**Exercise requirements:** This exercise calls for every line of the data below with the string "value" in it.

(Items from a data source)

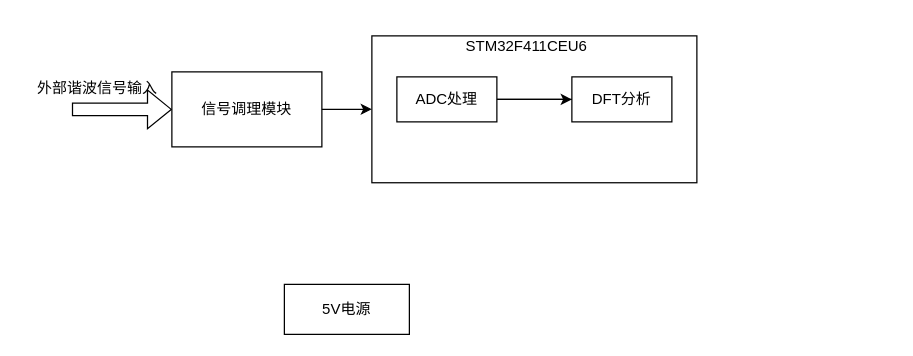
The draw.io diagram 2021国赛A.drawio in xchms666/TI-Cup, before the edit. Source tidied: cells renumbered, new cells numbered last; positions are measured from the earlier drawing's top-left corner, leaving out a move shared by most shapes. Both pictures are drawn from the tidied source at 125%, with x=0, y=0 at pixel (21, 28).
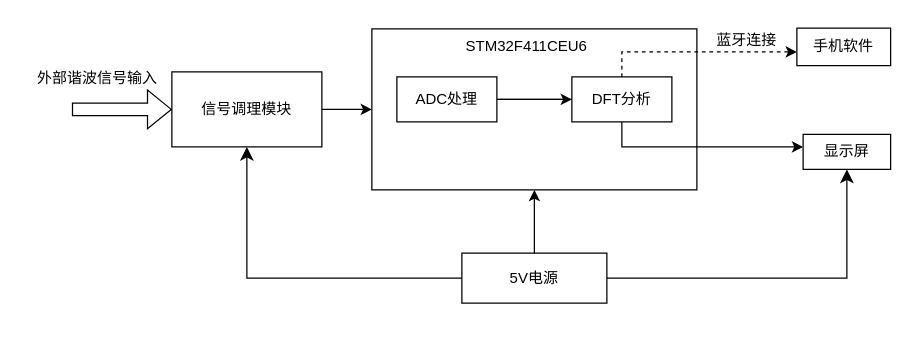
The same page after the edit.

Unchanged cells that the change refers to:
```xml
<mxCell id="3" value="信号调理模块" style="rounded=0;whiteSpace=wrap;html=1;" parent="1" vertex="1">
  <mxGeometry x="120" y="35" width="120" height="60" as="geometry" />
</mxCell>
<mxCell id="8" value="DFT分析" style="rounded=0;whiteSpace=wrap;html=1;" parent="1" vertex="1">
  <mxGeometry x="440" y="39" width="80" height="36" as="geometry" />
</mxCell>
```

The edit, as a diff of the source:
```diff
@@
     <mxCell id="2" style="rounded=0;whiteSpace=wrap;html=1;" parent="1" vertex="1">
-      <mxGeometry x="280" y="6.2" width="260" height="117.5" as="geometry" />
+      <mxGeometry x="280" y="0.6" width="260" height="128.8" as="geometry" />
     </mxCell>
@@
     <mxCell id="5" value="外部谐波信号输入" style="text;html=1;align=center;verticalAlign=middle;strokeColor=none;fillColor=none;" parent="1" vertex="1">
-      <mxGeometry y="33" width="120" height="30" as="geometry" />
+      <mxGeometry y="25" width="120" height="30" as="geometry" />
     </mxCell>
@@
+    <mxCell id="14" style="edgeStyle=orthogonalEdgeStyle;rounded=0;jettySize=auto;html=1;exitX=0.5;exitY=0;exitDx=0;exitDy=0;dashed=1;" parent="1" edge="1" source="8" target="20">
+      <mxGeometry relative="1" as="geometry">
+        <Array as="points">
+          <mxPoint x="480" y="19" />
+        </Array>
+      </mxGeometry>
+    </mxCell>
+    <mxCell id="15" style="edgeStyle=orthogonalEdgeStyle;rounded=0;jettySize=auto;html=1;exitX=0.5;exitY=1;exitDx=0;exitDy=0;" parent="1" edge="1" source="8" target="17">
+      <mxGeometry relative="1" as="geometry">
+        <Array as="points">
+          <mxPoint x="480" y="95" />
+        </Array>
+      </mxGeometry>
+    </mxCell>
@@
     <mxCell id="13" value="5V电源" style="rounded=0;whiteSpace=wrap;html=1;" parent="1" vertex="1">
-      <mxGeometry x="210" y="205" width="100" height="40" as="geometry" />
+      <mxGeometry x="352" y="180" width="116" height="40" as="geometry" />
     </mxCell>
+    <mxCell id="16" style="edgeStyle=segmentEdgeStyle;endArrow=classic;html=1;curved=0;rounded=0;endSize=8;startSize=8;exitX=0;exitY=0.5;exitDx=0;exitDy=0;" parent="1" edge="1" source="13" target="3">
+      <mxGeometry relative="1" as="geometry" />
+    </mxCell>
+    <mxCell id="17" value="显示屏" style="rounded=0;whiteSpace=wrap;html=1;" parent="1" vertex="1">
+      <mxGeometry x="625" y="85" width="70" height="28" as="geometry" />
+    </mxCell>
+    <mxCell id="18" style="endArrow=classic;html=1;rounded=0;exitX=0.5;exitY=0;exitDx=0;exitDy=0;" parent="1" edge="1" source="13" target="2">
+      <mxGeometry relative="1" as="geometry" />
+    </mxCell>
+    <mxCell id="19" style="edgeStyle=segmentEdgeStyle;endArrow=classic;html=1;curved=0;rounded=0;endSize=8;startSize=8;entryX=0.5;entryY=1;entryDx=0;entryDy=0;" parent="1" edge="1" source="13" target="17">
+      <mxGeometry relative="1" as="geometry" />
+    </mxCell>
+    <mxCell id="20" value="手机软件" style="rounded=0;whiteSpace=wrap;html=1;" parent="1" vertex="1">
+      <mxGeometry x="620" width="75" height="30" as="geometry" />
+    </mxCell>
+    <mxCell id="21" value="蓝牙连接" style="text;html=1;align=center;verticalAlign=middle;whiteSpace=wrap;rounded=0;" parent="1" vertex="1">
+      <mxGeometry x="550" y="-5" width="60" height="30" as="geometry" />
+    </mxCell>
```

**Solution to the problem:**
<mxCell id="3" value="信号调理模块" style="rounded=0;whiteSpace=wrap;html=1;" parent="1" vertex="1">
<mxCell id="8" value="DFT分析" style="rounded=0;whiteSpace=wrap;html=1;" parent="1" vertex="1">
     <mxCell id="5" value="外部谐波信号输入" style="text;html=1;align=center;verticalAlign=middle;strokeColor=none;fillColor=none;" parent="1" vertex="1">
     <mxCell id="13" value="5V电源" style="rounded=0;whiteSpace=wrap;html=1;" parent="1" vertex="1">
+    <mxCell id="17" value="显示屏" style="rounded=0;whiteSpace=wrap;html=1;" parent="1" vertex="1">
+    <mxCell id="20" value="手机软件" style="rounded=0;whiteSpace=wrap;html=1;" parent="1" vertex="1">
+    <mxCell id="21" value="蓝牙连接" style="text;html=1;align=center;verticalAlign=middle;whiteSpace=wrap;rounded=0;" parent="1" vertex="1">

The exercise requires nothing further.